The agreement of a limited partnership must include: the partnership’s name and registered office, the subject of its activity, the duration of the partnership (only if specified), identification of contributions made by partners together with their value and identification of the commendam sum, i.e. the scope of limited partners’ liability for the company’s debts. The limited partnership agreement is concluded in the form of a notarial deed or using a template agreement available in the S24 system, and unless the partnership agreement provides otherwise, it may be amended only with the consent of all partners (i.e. also limited partners).

Liability for debts of a limited partnership

The amount of liability of a partner in a limited partnership depends on their status, i.e. whether they are a general partner or a limited partner. General partners are liable to the company’s creditors without limitation with all of their personal assets, while limited partners are liable only up to the amount of the commendam sum, with the proviso that they are exempt from this liability within the limits of their contribution. That is, if the maturing debt of the partnership is PLN 100,000, the commendam sum is PLN 20,000 and the contribution of both general and limited partners is PLN 5,000, the creditor can execute:

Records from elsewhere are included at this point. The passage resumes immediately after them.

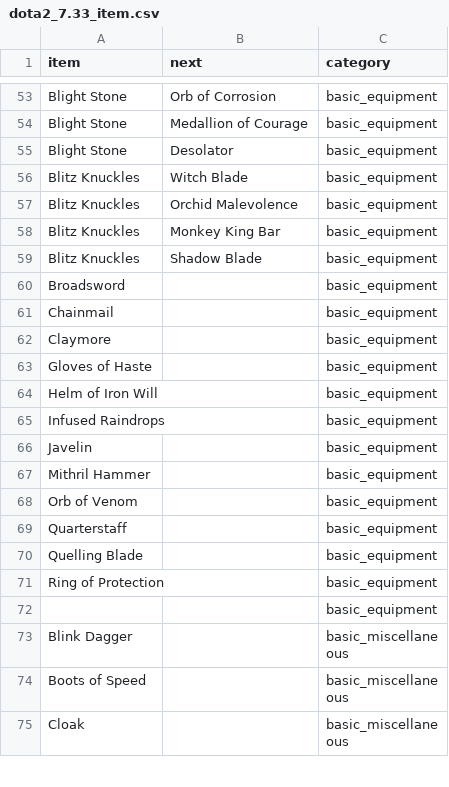
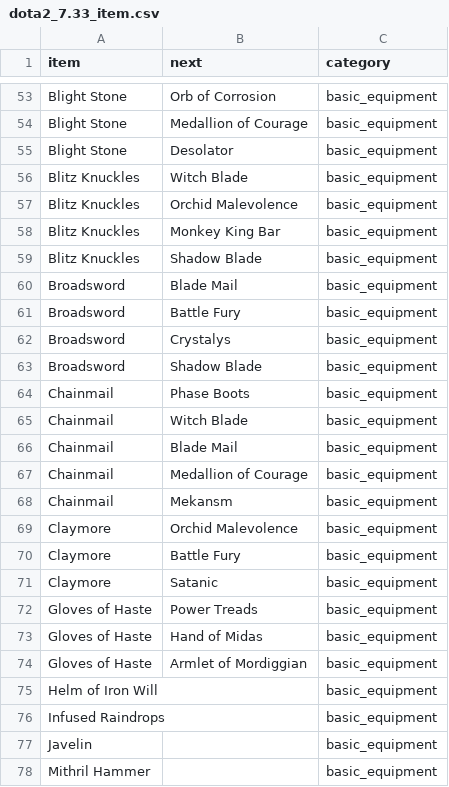
Before and after one commit to luswangl2013/dota2_item_network, a CSV file: dota2_7.33_item.csv, drawn as a sheet; only a part is shown, gaps mark what is left out; the shorter side is filled out with more unchanged rows.

Commit message:
Update dota2_7.33_item.csv

```diff
--- a/dota2_7.33_item.csv
+++ b/dota2_7.33_item.csv
@@ -59,6 +59,17 @@ Blitz Knuckles,Monkey King Bar,basic_equipment
 Blitz Knuckles,Shadow Blade,basic_equipment
-Broadsword,,basic_equipment
-Chainmail,,basic_equipment
-Claymore,,basic_equipment
-Gloves of Haste,,basic_equipment
+Broadsword,Blade Mail,basic_equipment
+Broadsword,Battle Fury,basic_equipment
+Broadsword,Crystalys,basic_equipment
+Broadsword,Shadow Blade,basic_equipment
+Chainmail,Phase Boots,basic_equipment
+Chainmail,Witch Blade,basic_equipment
+Chainmail,Blade Mail,basic_equipment
+Chainmail,Medallion of Courage,basic_equipment
+Chainmail,Mekansm,basic_equipment
+Claymore,Orchid Malevolence,basic_equipment
+Claymore,Battle Fury,basic_equipment
+Claymore,Satanic,basic_equipment
+Gloves of Haste,Power Treads,basic_equipment
+Gloves of Haste,Hand of Midas,basic_equipment
+Gloves of Haste,Armlet of Mordiggian,basic_equipment
 Helm of Iron Will,,basic_equipment
```
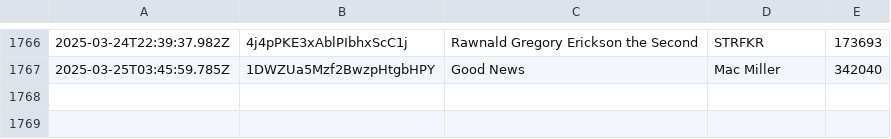
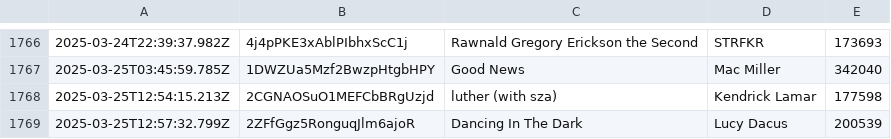
Before and after one commit to katemcgraw0/spotify-data-tracker, a CSV file: spotify_history_03.csv, drawn as a sheet; only a part is shown, gaps mark what is left out; the diff names each change by its address in the sheet, - before the commit and + after, or states it on an @@ line.

```diff
--- a/spotify_history_03.csv
+++ b/spotify_history_03.csv
+row 1768: 2025-03-25T12:54:15.213Z | 2CGNAOSuO1MEFCbBRgUzjd | luther (with sza) | Kendrick Lamar | 177598
+row 1769: 2025-03-25T12:57:32.799Z | 2ZFfGgz5RonguqJlm6ajoR | Dancing In The Dark | Lucy Dacus | 200539
```
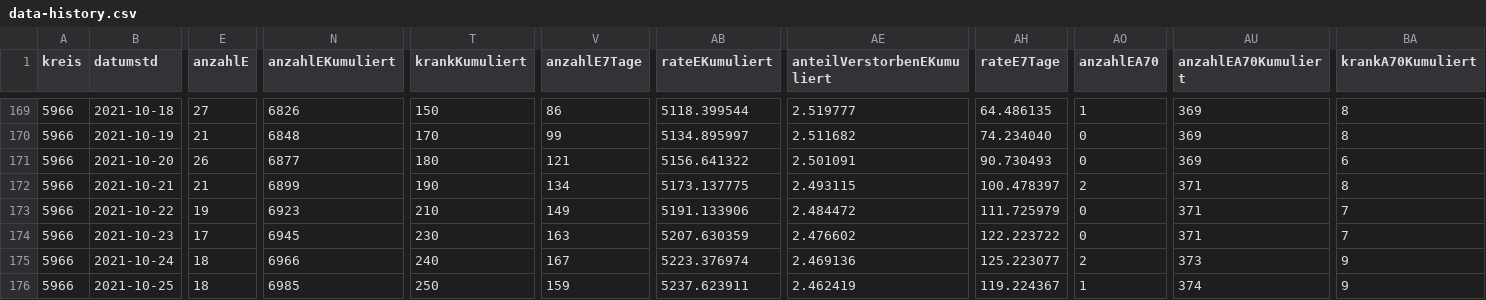
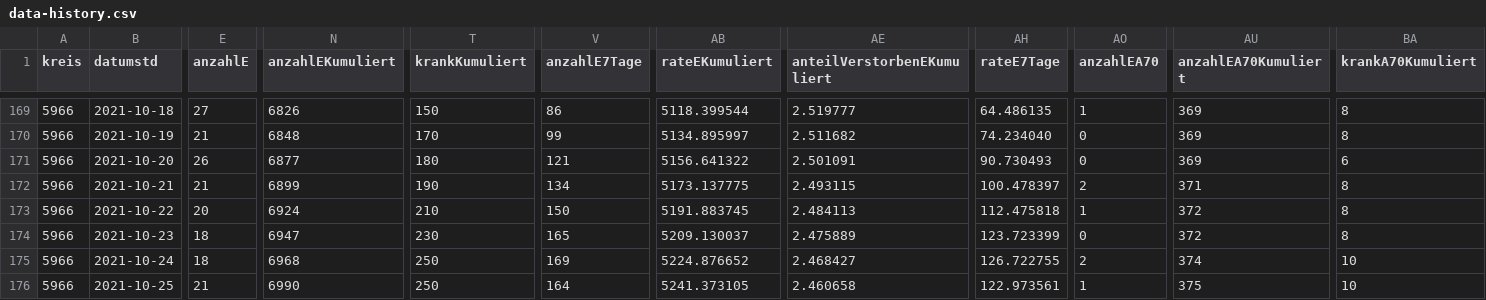
Before and after one commit to solygen/flat-covid19-olpe, a CSV file: data-history.csv, drawn as a sheet; only a part is shown, gaps mark what is left out; the diff covers the shown part only; the diff names each change by its address in the sheet, - before the commit and + after, or states it on an @@ line.

Commit message:
Flat: latest data (2021-10-30T06:08:35.859Z) {   "date": "2021-10-30T06:08:35.859Z",   "files": [     {       "name": "data-history.csv",       "deltaBytes": 588,       "source": "https://www.lzg.nrw.de/covid19/daten/covid19_5966.csv"     },     {       "name": "data-postprocessed.csv",       "deltaBytes": 25,       "source": "https://www.lzg.nrw.de/covid19/daten/covid19_5966.csv"     },     {       "name": "data.csv",       "deltaBytes": 9,       "source": "https://www.lzg.nrw.de/covid19/daten/covid19_5966.csv"     }   ] }

```diff
--- a/data-history.csv
+++ b/data-history.csv
-E173 (anzahlE): 19
+E173 (anzahlE): 20
-N173 (anzahlEKumuliert): 6923
+N173 (anzahlEKumuliert): 6924
-V173 (anzahlE7Tage): 149
+V173 (anzahlE7Tage): 150
-AB173 (rateEKumuliert): 5191.133906
+AB173 (rateEKumuliert): 5191.883745
-AE173 (anteilVerstorbenEKumuliert): 2.484472
+AE173 (anteilVerstorbenEKumuliert): 2.484113
-AH173 (rateE7Tage): 111.725979
+AH173 (rateE7Tage): 112.475818
-AO173 (anzahlEA70): 0
+AO173 (anzahlEA70): 1
-AU173:AU174 (anzahlEA70Kumuliert): 371
+AU173:AU174 (anzahlEA70Kumuliert): 372
-BA173:BA174 (krankA70Kumuliert): 7
+BA173:BA174 (krankA70Kumuliert): 8
-E174 (anzahlE): 17
+E174 (anzahlE): 18
-N174 (anzahlEKumuliert): 6945
+N174 (anzahlEKumuliert): 6947
-V174 (anzahlE7Tage): 163
+V174 (anzahlE7Tage): 165
-AB174 (rateEKumuliert): 5207.630359
+AB174 (rateEKumuliert): 5209.130037
-AE174 (anteilVerstorbenEKumuliert): 2.476602
+AE174 (anteilVerstorbenEKumuliert): 2.475889
-AH174 (rateE7Tage): 122.223722
+AH174 (rateE7Tage): 123.723399
-N175 (anzahlEKumuliert): 6966
+N175 (anzahlEKumuliert): 6968
-T175 (krankKumuliert): 240
+T175 (krankKumuliert): 250
-V175 (anzahlE7Tage): 167
+V175 (anzahlE7Tage): 169
-AB175 (rateEKumuliert): 5223.376974
+AB175 (rateEKumuliert): 5224.876652
-AE175 (anteilVerstorbenEKumuliert): 2.469136
+AE175 (anteilVerstorbenEKumuliert): 2.468427
-AH175 (rateE7Tage): 125.223077
+AH175 (rateE7Tage): 126.722755
-AU175 (anzahlEA70Kumuliert): 373
+AU175 (anzahlEA70Kumuliert): 374
-BA175:BA176 (krankA70Kumuliert): 9
+BA175:BA176 (krankA70Kumuliert): 10
-E176 (anzahlE): 18
+E176 (anzahlE): 21
-N176 (anzahlEKumuliert): 6985
+N176 (anzahlEKumuliert): 6990
-V176 (anzahlE7Tage): 159
+V176 (anzahlE7Tage): 164
-AB176 (rateEKumuliert): 5237.623911
+AB176 (rateEKumuliert): 5241.373105
-AE176 (anteilVerstorbenEKumuliert): 2.462419
+AE176 (anteilVerstorbenEKumuliert): 2.460658
-AH176 (rateE7Tage): 119.224367
+AH176 (rateE7Tage): 122.973561
-AU176 (anzahlEA70Kumuliert): 374
+AU176 (anzahlEA70Kumuliert): 375
```
Also changed, not shown: 1 added row and 35 edited cells elsewhere in this file, data-postprocessed.csv, data.csv.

  • from general partners: the whole amount, i.e. PLN 100,000 (in this case the value of the contribution and the commendam sum are irrelevant);
  • from limited partners: the difference between the commendam sum and the value of the contribution made by the limited partner, i.e. PLN 15,000

It should also be noted that the liability for the partnership’s debts is based on the subsidiary liability model, i.e. the execution from the partners’ assets is possible only if the execution from the partnership’s assets fails.

Differences between a limited partnership and a limited liability partnership (spółka z ograniczoną odpowiedzialnością)

A limited partnership is much easier to establish and operate than a limited liability company, which is related to its personal nature, assuming personal involvement of general partners in the partnership’s activities. The matter of liability for the company’s debts is also very important. The above-described liability for debts of a limited partnership is very broad and often times assumes unlimited liability of a partner. This is a broad difference compared to the liability for the debts of a limited liability company, in which the partners, as a rule, are not responsible for its liabilities at all. A limited liability company has legal personality, which makes it – in contrast to a limited partnership – a completely separate legal entity.

How to establish a limited partnership – a to-do list

  1. A partnership agreement must be concluded in writing under the pain of nullity. The partners may also use a template of an agreement available in the S24 system.
  2. Filing an electronic application for company registration (as of July 1, 2021, registry courts in Poland will no longer accept paper applications). If the agreement is in form of a notarial deed, the request for establishment is made through the Court Records Portal. If the agreement was concluded using a template, the application must be submitted through the S24 IT system.
  3. Registration of the company in the National Court Register by the registration court.